* [Task details]
Work through the records below and copy every line that includes "ImageListType".

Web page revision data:
·····
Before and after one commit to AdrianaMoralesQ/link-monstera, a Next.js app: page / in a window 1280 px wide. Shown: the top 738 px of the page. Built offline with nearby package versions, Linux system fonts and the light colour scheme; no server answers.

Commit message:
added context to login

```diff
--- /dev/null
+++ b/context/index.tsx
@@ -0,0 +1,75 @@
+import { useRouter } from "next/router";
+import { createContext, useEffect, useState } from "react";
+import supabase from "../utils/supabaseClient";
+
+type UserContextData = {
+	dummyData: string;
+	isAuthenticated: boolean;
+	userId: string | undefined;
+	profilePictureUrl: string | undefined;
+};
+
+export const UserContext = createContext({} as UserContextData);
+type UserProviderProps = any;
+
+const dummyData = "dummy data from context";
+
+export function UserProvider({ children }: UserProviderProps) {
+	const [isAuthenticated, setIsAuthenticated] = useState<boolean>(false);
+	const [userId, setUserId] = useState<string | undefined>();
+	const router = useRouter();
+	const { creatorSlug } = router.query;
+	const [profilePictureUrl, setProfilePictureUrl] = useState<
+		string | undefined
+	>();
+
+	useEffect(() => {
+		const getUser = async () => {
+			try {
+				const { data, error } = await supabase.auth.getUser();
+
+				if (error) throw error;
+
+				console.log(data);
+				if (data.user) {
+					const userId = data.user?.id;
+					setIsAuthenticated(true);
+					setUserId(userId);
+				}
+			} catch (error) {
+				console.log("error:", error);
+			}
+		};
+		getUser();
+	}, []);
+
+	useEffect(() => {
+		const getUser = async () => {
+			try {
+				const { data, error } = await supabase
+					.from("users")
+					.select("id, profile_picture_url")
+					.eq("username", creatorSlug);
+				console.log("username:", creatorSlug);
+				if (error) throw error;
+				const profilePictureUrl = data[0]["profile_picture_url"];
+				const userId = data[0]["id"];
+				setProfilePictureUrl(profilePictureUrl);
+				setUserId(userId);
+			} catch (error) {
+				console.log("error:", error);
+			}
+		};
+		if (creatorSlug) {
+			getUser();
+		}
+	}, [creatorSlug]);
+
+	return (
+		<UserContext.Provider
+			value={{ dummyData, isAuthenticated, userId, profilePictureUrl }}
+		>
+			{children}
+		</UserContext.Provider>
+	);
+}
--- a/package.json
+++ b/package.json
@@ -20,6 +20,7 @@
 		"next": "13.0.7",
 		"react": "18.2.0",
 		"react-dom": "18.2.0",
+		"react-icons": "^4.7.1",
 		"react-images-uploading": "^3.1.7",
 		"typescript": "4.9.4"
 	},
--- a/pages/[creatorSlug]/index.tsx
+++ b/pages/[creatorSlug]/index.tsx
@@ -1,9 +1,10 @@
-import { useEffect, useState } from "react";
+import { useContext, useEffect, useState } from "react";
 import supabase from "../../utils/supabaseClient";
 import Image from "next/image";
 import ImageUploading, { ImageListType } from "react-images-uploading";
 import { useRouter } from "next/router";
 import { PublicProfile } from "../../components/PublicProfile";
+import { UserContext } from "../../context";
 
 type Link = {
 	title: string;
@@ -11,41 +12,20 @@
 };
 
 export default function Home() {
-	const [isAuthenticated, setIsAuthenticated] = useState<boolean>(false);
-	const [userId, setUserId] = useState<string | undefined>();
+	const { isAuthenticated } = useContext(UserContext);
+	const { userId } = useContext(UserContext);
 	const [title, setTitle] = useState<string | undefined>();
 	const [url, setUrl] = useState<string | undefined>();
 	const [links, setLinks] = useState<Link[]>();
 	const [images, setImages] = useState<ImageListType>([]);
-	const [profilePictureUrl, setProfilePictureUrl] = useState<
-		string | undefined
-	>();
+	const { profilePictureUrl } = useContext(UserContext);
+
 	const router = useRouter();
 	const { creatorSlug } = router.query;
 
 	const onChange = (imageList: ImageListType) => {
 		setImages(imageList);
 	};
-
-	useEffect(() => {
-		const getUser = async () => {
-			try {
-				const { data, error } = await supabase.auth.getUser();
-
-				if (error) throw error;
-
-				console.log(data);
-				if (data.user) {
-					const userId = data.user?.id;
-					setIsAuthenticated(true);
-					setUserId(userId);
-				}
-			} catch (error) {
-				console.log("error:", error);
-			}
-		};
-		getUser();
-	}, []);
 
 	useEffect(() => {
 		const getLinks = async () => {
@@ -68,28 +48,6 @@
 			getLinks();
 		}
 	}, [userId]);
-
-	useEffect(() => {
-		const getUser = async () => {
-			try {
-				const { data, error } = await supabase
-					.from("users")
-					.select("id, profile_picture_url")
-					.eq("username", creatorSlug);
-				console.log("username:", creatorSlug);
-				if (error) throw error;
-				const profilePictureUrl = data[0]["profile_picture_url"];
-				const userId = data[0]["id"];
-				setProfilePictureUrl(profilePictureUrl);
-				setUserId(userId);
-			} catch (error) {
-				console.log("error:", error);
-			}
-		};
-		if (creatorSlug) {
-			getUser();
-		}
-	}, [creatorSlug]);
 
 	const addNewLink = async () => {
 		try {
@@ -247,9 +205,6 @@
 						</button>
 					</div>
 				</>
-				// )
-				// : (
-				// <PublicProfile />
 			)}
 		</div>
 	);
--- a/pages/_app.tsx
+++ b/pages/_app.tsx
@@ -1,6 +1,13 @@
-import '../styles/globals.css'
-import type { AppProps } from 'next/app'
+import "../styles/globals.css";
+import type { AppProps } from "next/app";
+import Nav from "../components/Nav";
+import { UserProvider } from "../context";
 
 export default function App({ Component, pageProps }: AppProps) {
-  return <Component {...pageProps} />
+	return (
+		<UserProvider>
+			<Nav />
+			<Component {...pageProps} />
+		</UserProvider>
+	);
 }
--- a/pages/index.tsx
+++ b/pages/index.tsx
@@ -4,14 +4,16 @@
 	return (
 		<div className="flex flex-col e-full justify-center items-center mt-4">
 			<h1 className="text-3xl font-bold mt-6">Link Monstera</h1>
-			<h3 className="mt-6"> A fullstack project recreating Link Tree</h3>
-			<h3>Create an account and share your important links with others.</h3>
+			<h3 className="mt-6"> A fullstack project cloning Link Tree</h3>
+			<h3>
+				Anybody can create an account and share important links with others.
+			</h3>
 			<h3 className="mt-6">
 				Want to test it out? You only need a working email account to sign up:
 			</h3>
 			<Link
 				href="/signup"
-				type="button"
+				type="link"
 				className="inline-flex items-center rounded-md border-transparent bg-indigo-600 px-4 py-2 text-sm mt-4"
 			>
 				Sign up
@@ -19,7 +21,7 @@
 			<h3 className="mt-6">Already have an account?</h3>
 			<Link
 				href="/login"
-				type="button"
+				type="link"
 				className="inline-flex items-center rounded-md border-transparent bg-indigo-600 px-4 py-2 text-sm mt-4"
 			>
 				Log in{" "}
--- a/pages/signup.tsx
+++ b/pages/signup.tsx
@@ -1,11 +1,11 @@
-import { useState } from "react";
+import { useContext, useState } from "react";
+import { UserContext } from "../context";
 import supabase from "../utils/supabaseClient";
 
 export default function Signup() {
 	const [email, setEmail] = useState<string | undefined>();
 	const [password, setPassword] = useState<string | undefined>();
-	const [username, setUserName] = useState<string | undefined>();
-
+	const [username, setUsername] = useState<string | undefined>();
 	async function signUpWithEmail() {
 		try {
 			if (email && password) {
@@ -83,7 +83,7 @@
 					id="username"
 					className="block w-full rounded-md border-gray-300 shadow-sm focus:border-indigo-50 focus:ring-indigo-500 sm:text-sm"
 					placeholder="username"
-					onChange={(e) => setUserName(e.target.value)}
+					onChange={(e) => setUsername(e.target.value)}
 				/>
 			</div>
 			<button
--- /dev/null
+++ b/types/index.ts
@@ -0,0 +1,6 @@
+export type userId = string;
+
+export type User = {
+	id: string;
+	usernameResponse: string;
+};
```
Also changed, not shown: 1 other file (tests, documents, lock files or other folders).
·····
* [The answer]
 import ImageUploading, { ImageListType } from "react-images-uploading";
 	const [images, setImages] = useState<ImageListType>([]);
 	const onChange = (imageList: ImageListType) => {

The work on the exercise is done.